WORK REQUEST:
Look at each line of the records and count those with "subsubsection" in them. Please answer with the count alone.
● ● ● ● ●
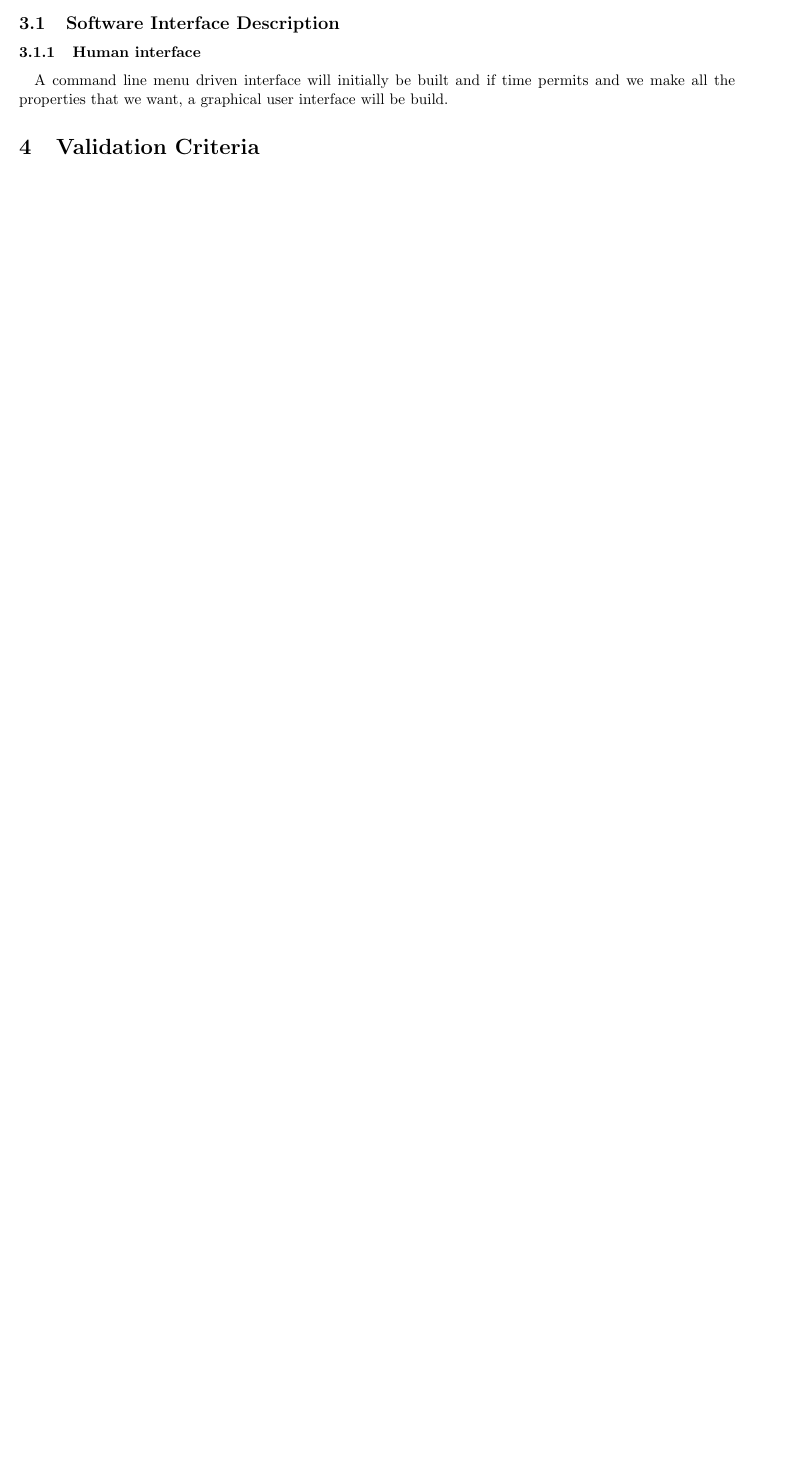
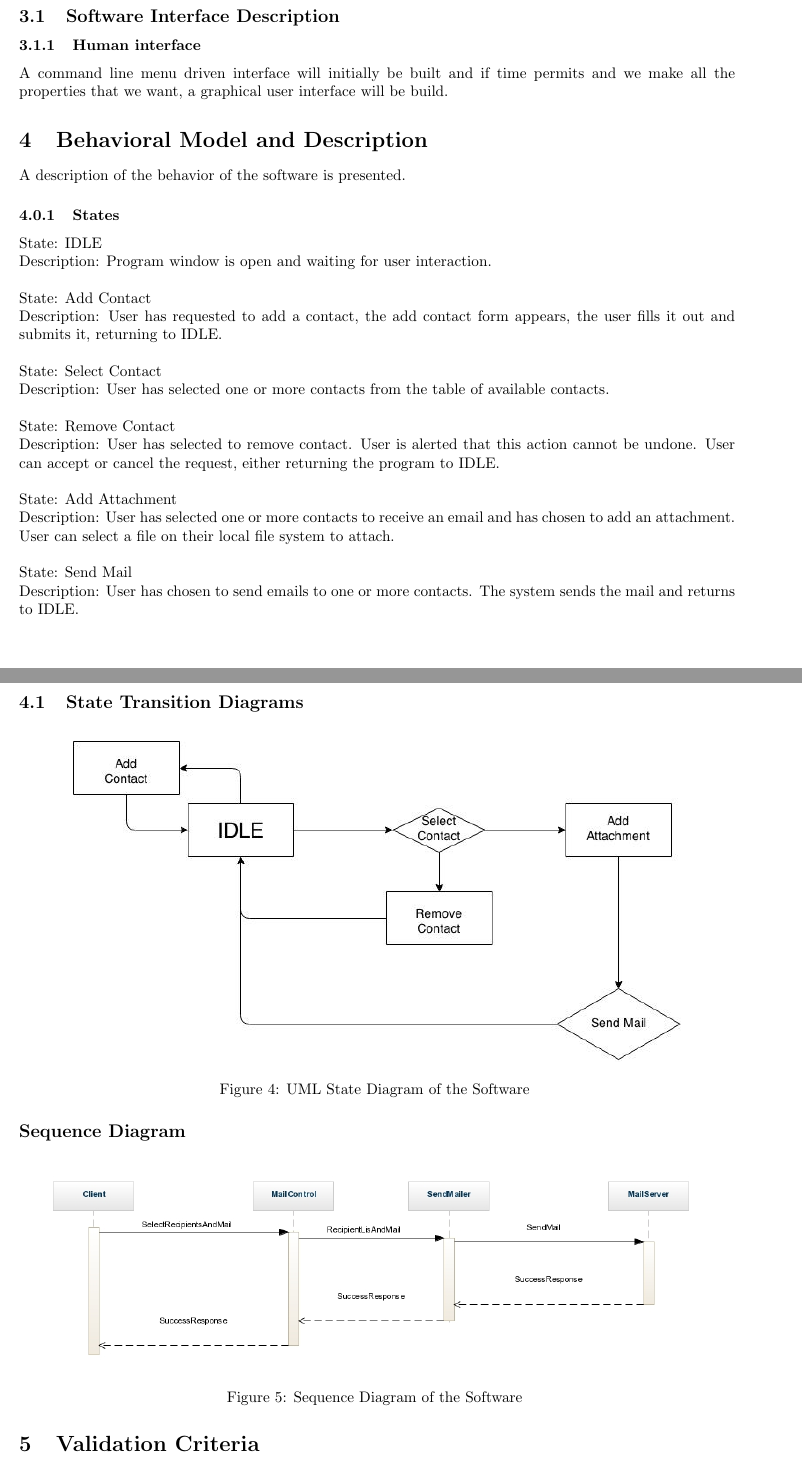
Before and after one commit to zlesperance/Holiday-Mailer, a LaTeX document (docs/srs.tex): part of page 5 of 5 before the commit and two parts of pages 6 and 7 of 7 after it, the two joined at a grey line, cut so that both start at the same text, the shorter picture padded with empty space. Compiled offline with pdfLaTeX.

Commit message:
Update SRS

```diff
--- a/docs/srs.tex
+++ b/docs/srs.tex
@@ -6,6 +6,7 @@
 \usepackage{graphicx}
 \usepackage{float}
 \usepackage[margin=1in]{geometry}
+\setlength{\parindent}{0pt}
 
 \begin{document}
 
@@ -174,14 +177,13 @@ The userOut and userIn objects handle and validate the interactions the program
 
 \subsubsection{Human interface}
 %An overview of any human interfaces to be designed for the software is presented.
-\paragraph{}
 A command line menu driven interface will initially be built and if time permits and we make all the properties that we want, a graphical user interface will be build.
 
 %\subsection{Control flow description}
 %The control flow for the system is presented with reference to Section 5.0 of this document.
 
-%\section{Behavioral Model and Description}
-%A description of the behavior of the software is presented.
+\section{Behavioral Model and Description}
+A description of the behavior of the software is presented.
 
 %\subsection{Description for software behavior}
 %A detailed description of major events and states is presented in this section.
@@ -189,11 +191,42 @@ A command line menu driven interface will initially be built and if time permits
 %\subsubsection{Events}
 %A listing of events (control, items) that will cause behavioral change within the system is presented.
 
-%\subsubsection{States}
-%A listing of states (modes of behavior) that will result as a consequence of events is presented.
+\subsubsection{States}
 
-%\subsection{State Transition Diagrams}
-%Depict the overall behavior of the system.
+State: IDLE \\
+Description: Program window is open and waiting for user interaction. \\
+
+State: Add Contact \\
+Description: User has requested to add a contact, the add contact form appears, the user fills it out and submits it, returning to IDLE. \\
+
+State: Select Contact \\
+Description: User has selected one or more contacts from the table of available contacts. \\
+
+State: Remove Contact \\
+Description: User has selected to remove contact. User is alerted that this action cannot be undone. User can accept or cancel the request, either returning the program to IDLE. \\
+
+State: Add Attachment \\
+Description: User has selected one or more contacts to receive an email and has chosen to add an attachment. User can select a file on their local file system to attach. \\
+
+State: Send Mail \\
+Description: User has chosen to send emails to one or more contacts. The system sends the mail and returns to IDLE. \\
+
+
+\subsection{State Transition Diagrams}
+\begin{figure}[H]
+\centering
+\includegraphics[width=140mm]{img/finalDiagrams/StateDiagram.jpg}
+\caption{UML State Diagram of the Software \label{State}}
+\end{figure}
+
+\subsection*{Sequence Diagram}
+\begin{figure}[H]
+\centering
+\includegraphics[width=150mm]{img/finalDiagrams/SequenceDiagram.jpg}
+\caption{Sequence Diagram of the Software \label{sequence}}
+\end{figure}
+
+
 
 %\subsection{Control specification (CSPEC)}
 %Depict the manner in which control is managed by the software.
```
Also changed, not shown: docs/img/finalDiagrams/ClassDiagram.jpg (added), docs/srs.pdf, docs/srs.tex (37 more changed lines), 3 other files.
● ● ● ● ●
PROBLEM SOLUTION:
4